Author: Ryu Murakami
Publisher: Penguin Books
First Published: March 28, 2006
Genres: Horror, Noir, Supernatural, Thriller
In the Miso Soup tells of Frank, an overweight American tourist who has hired Kenji to take him on a guided tour of Tokyo’s sleazy nightlife. But Frank’s behavior is so strange that Kenji begins to entertain a horrible suspicion—that his new client is in fact the serial killer currently terrorizing the city. It is not until later, however, that Kenji learns exactly how much he has to fear and how irrevocably his encounter with this great white whale of an American will change his life.Also by this author: Audition
I’m beginning to think that I have an unhealthy obsession with Japanese thrillers, I’ve loved every single one that I have picked up so far. In the Miso Soup is a noir thriller about a tour guide that takes wealthy American patrons around the red light district in Japan. Kenji thinks that he has seen it all with his American clients, but he’s struck by a terrible feeling when he meets Frank.

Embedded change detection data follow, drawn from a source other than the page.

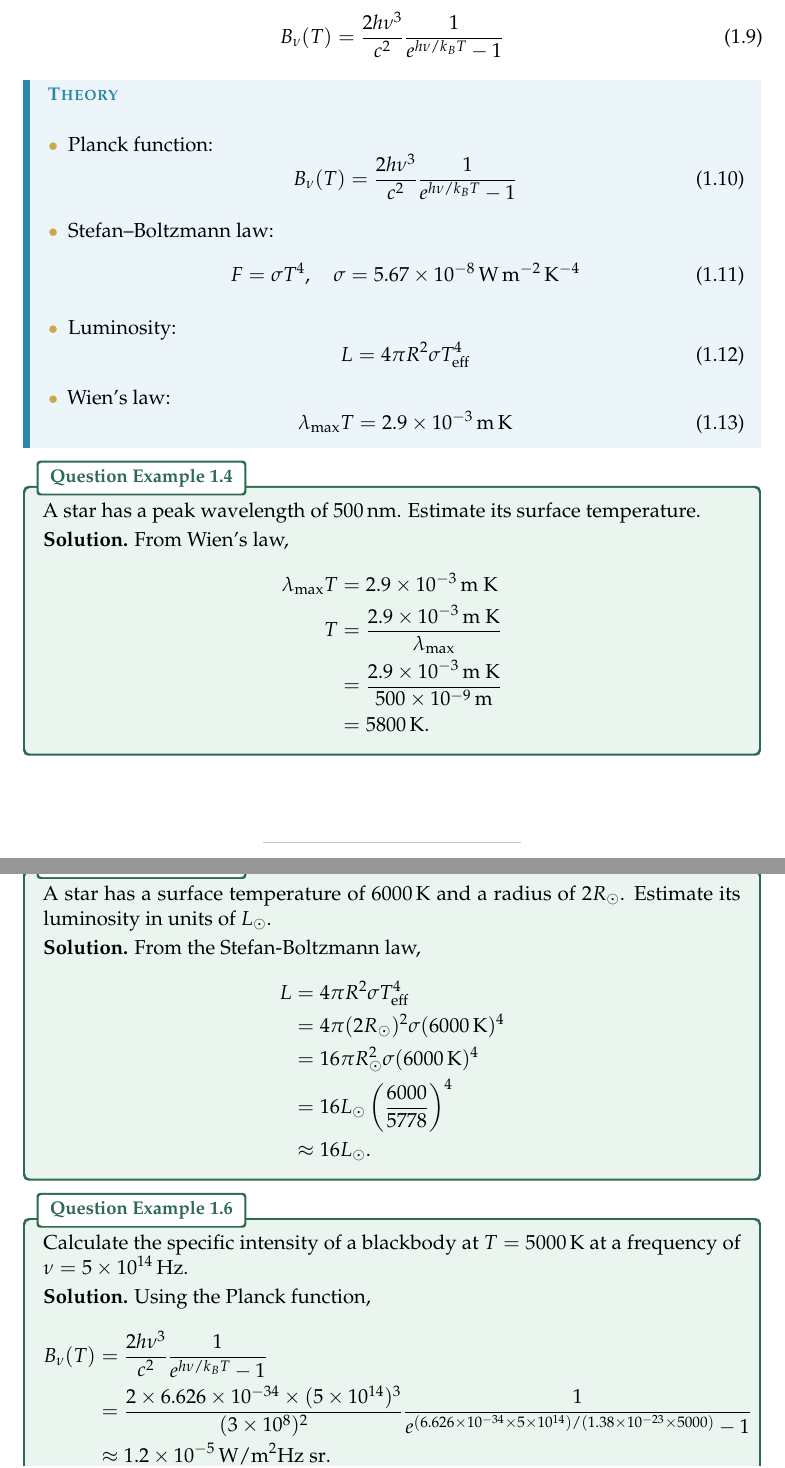
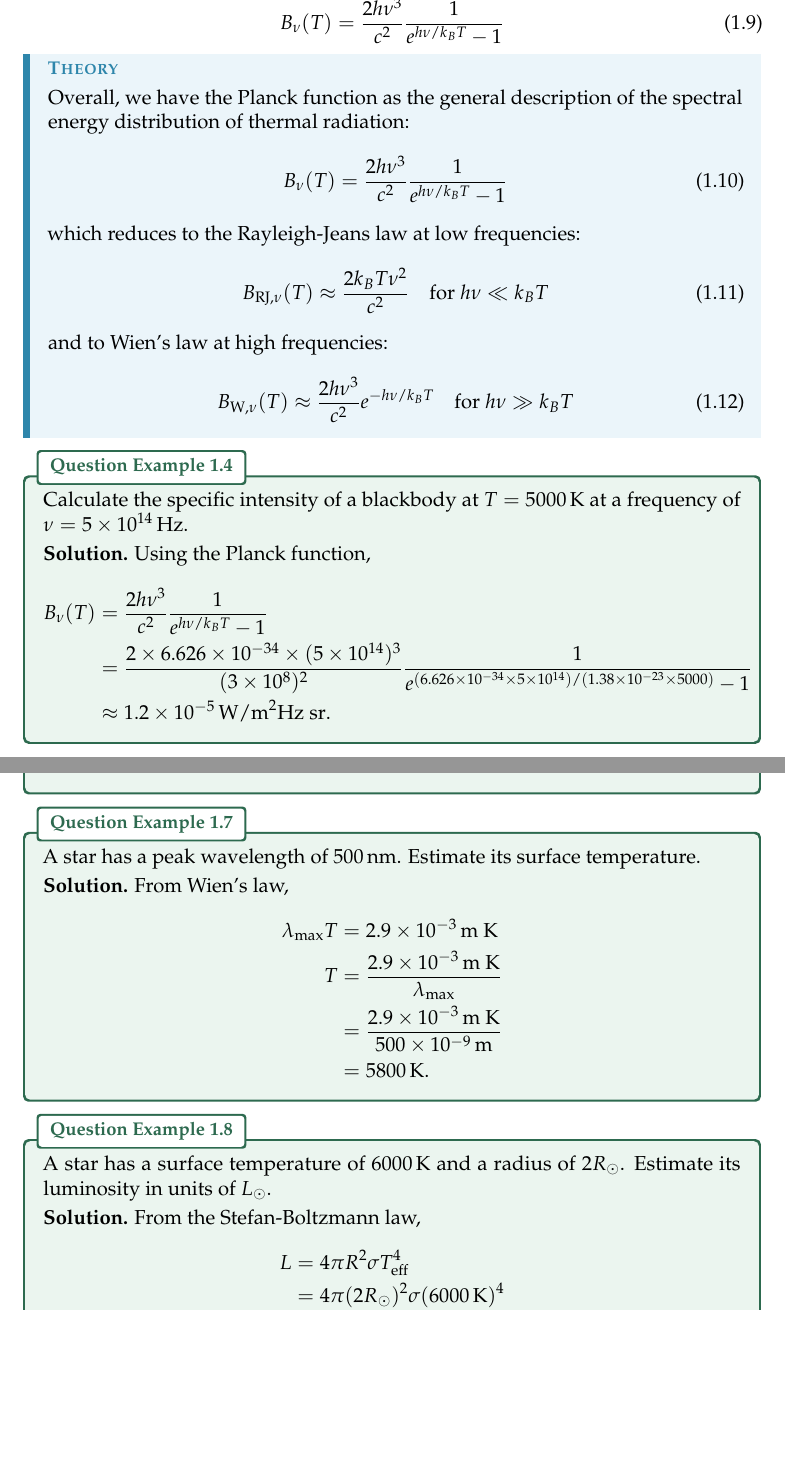
Before and after one commit to AuTomatoc-Ti/phys3071-Astrophysics-notes, a LaTeX thesis (main.tex, which reads chapters/ch01_basics.tex): two parts of pages 15 and 16 of 75 before the commit and two parts of pages 15 and 18 of 75 after it, joined at a grey line, cut so that both start at the same text, the shorter picture padded with empty space. Compiled offline with pdfLaTeX.

Commit message:
working on 1.2.1

```diff
--- a/chapters/ch01_basics.tex
+++ b/chapters/ch01_basics.tex
@@ -204,51 +204,20 @@ B_\nu(T) = \frac{2h\nu^3}{c^2}\frac{1}{e^{h\nu/k_B T}-1}
 
 
 \begin{theory}
-\begin{itemize}
-    \item Planck function:
+    Overall, we have the Planck function as the general description of the spectral energy distribution of thermal radiation:
     \begin{equation}
         B_\nu(T) = \frac{2h\nu^3}{c^2}\frac{1}{e^{h\nu/k_B T}-1}
     \end{equation}
-    \item Stefan--Boltzmann law:
+    which reduces to the Rayleigh-Jeans law at low frequencies:
     \begin{equation}
-        F = \sigma T^4, \quad \sigma = \SI{5.67e-8}{\watt\per\square\meter\per\kelvin\tothe{4}}
+        B_{\text{RJ},\nu}(T) \approx \frac{2k_B T \nu^2}{c^2} \quad \text{for } h\nu \ll k_B T
     \end{equation}
-    \item Luminosity:
+    and to Wien's law at high frequencies:
     \begin{equation}
-        L = 4\pi R^2 \sigma T_{\text{eff}}^4
+        B_{\text{W},\nu}(T) \approx \frac{2h\nu^3}{c^2} e^{-h\nu/k_B T} \quad \text{for } h\nu \gg k_B T
     \end{equation}
-    \item Wien's law:
-    \begin{equation}
-        \lambda_{\text{max}}T = \SI{2.9e-3}{\meter\kelvin}
-    \end{equation}
-\end{itemize}
 \end{theory}
-\begin{example}{}{ex:wien}
-A star has a peak wavelength of $500\,\text{nm}$. Estimate its surface temperature.
 
-\smallskip\textbf{Solution.}
-From Wien's law,
-\begin{align*}
-    \lambda_{\text{max}} T &= 2.9 \times 10^{-3}\,\text{m K} \\
-    T &= \frac{2.9 \times 10^{-3}\,\text{m K}}{\lambda_{\text{max}}} \\
-    &= \frac{2.9 \times 10^{-3}\,\text{m K}}{500 \times 10^{-9}\,\text{m}} \\
-    &= 5800\,\text{K}.
-\end{align*}
-\end{example}
-
-\begin{example}{}{ex:stefan}
-A star has a surface temperature of $6000\,\text{K}$ and a radius of $2 R_\odot$. Estimate its luminosity in units of $L_\odot$.
-
-\smallskip\textbf{Solution.}
-From the Stefan-Boltzmann law,
-\begin{align*}
-    L &= 4\pi R^2 \sigma T_{\text{eff}}^4 \\
-    &= 4\pi (2 R_\odot)^2 \sigma (6000\,\text{K})^4 \\
-    &= 16\pi R_\odot^2 \sigma (6000\,\text{K})^4 \\
-    &= 16 L_\odot \left(\frac{6000}{5778}\right)^4 \\
-    &\approx 16 L_\odot.
-\end{align*}
-\end{example}
 
 \begin{example}{}{ex:planck}
     Calculate the specific intensity of a blackbody at $T=5000\,\text{K}$ at a frequency of $\nu = 5 \times 10^{14}\,\text{Hz}$.
@@ -355,3 +324,30 @@ T_{\text{eff}} &= \left(\frac{1.1484 \times 10^{29}\,\text{W}}{4\pi (1.73925 \ti
 &\approx 4500\,\text{K}.
 \end{align*}
 \end{example}
+
+\begin{example}{}{ex:wien}
+A star has a peak wavelength of $500\,\text{nm}$. Estimate its surface temperature.
+
+\smallskip\textbf{Solution.}
+From Wien's law,
+\begin{align*}
+    \lambda_{\text{max}} T &= 2.9 \times 10^{-3}\,\text{m K} \\
+    T &= \frac{2.9 \times 10^{-3}\,\text{m K}}{\lambda_{\text{max}}} \\
+    &= \frac{2.9 \times 10^{-3}\,\text{m K}}{500 \times 10^{-9}\,\text{m}} \\
+    &= 5800\,\text{K}.
+\end{align*}
+\end{example}
+
+\begin{example}{}{ex:stefan}
+A star has a surface temperature of $6000\,\text{K}$ and a radius of $2 R_\odot$. Estimate its luminosity in units of $L_\odot$.
+
+\smallskip\textbf{Solution.}
+From the Stefan-Boltzmann law,
+\begin{align*}
+    L &= 4\pi R^2 \sigma T_{\text{eff}}^4 \\
+    &= 4\pi (2 R_\odot)^2 \sigma (6000\,\text{K})^4 \\
+    &= 16\pi R_\odot^2 \sigma (6000\,\text{K})^4 \\
+    &= 16 L_\odot \left(\frac{6000}{5778}\right)^4 \\
+    &\approx 16 L_\odot.
+\end{align*}
+\end{example}
```
Lines whose indentation alone changed are shown as unchanged.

Frank is a gaijin, a foreigner that is enthralled with Japanese culture. There are many times that Frank is really cringy and ignorant, which is a common joke about tourists, but there is also something about Frank that is just… off. After his first night with the unusual gaijin, Kenji finds himself feeling shaken-up.
“I can’t say I sensed a particularly cruel or sadistic tendency in Frank, ore ven that he fit my image of a murderer. But what I did sense was an emptiness like a black hole inside him, and there was no predicting what might emerge from a place like that.”
As the story unfolds and we get a glimpse into the lives of the main characters, we see a country where people are disconnected and lonely. From soaplands to host clubs, omiai pubs, and high school girls that sell “companionship,” there is something hollow about these businesses that border on being inhuman. Although Frank appears to be something other than a man, in a way he fits right in with the cynical and lonely denizens of the district that play-act at relationships.
I loved this book and all of the thrills and chills that it provided, there where times that I gasped or felt genuinely unnerved. Frank and his escapades in the red light district really struck me, and he’s one of the more memorable literary figures I’ve ever encountered in fiction. There are two very good videos that I feel illustrate what I’m talking about that I strongly recommend. Sex in Japan: Dying for company is a documentary that covers the sex and work culture of Japan, and CDawgVA’s video about his time at a host club gives a lot of insight into the industry.
Warnings: sex, violence, extreme sexual violence, gore, death, torture, language